*Exercise:* Below are some entries. Count the lines where "rows" appears and state only that number.

#####

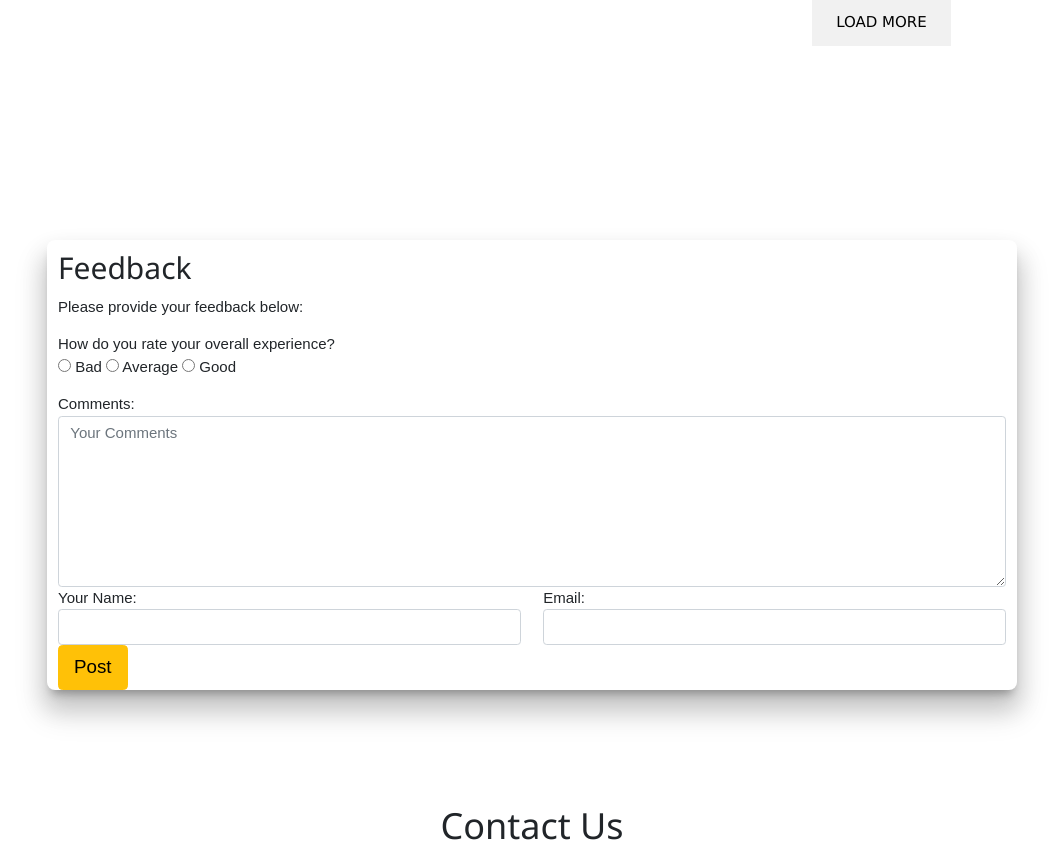
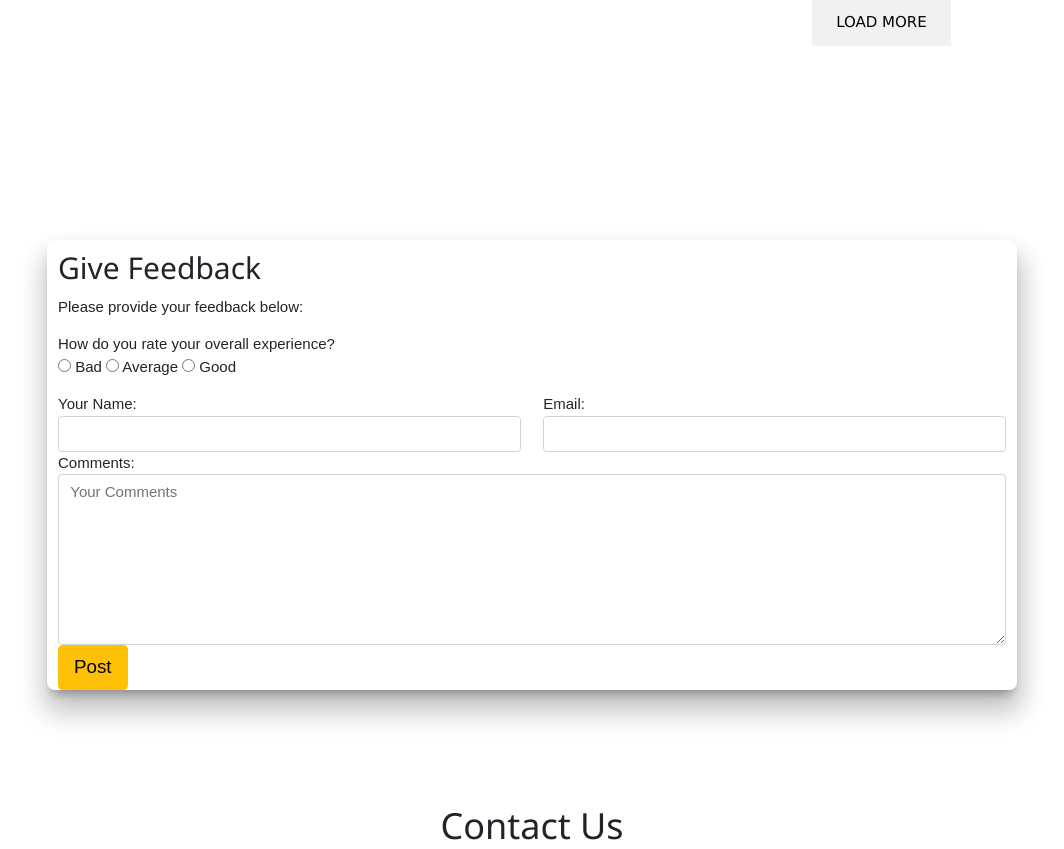
Before and after one commit to ibibeklamichhane/Hospitalmanagement, a Django app: page / in a window 1280 px wide. Shown: the part 2721-3570 px from the top of the page, without its empty margins (108-1172 px from the left). Run offline with Django 3.2, Linux system fonts and the light colour scheme; some libraries are stand-ins or nearby versions.

Commit message:
updated feedback form  in homepage

```diff
--- a/hospitalmanagement/hospital/templates/hospital/home.html
+++ b/hospitalmanagement/hospital/templates/hospital/home.html
@@ -132,7 +132,7 @@
         .form-container
         {
             background-color: #fff;
-            box-shadow: 0 16px 24px 2px rgba(0,0,0,0.14), 0 20px 30px 5px rgba(0,0,0,0.12), 0 8px 10px -5px rgba(0,0,0,0.3);
+            box-shadow: 2px 16px 24px 2px rgba(0,0,0,0.14), 0 20px 30px 5px rgba(0,0,0,0.12), 0 8px 10px -5px rgba(0,0,0,0.3);
             border-radius: 8px;
             font-family: 'Montserrat', Arial, Helvetica, sans-serif;
 
@@ -143,8 +143,8 @@
 
         <div  class="w3-content w3-container w3-padding-64">
                   <div class="row " style="margin-top: 50px">
-                        <div class="col-md-offset-3  form-container">
-                            <h2>Feedback</h2>
+                        <div class="  form-container">
+                            <h2> Give Feedback</h2>
                             <p> Please provide your feedback below: </p>
                             <form role="form" method="POST" id="reused_form">
                                 {% csrf_token %}
@@ -168,10 +168,7 @@
                                     </div>
                                 </div>
                                 <div class="row">
-                                    <div class="col-sm-12 form-group">
-                                        <label for="comments"> Comments:</label>
-                                        <textarea class="form-control" type="textarea" name="comments" id="comments" placeholder="Your Comments" maxlength="6000" rows="7"></textarea>
-                                    </div>
+
                                 </div>
                                 <div class="row">
                                     <div class="col-sm-6 form-group">
@@ -183,6 +180,12 @@
                                         <input type="email" class="form-control" id="email" name="email" required>
                                     </div>
                                 </div>
+                                <div class="row">
+                                  <div class="col-sm-12 form-group">
+                                      <label for="comments"> Comments:</label>
+                                      <textarea class="form-control" type="textarea" name="comments" id="comments" placeholder="Your Comments" maxlength="6000" rows="7"></textarea>
+                                  </div>
+                              </div>
                                 <div class="row">
                                     <div class="col-sm-12 form-group">
                                         <button type="submit" class="btn btn-lg btn-warning btn-block" >Post </button>
```
Also changed, not shown: hospitalmanagement/db.sqlite3.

#####

*Answer box:* 2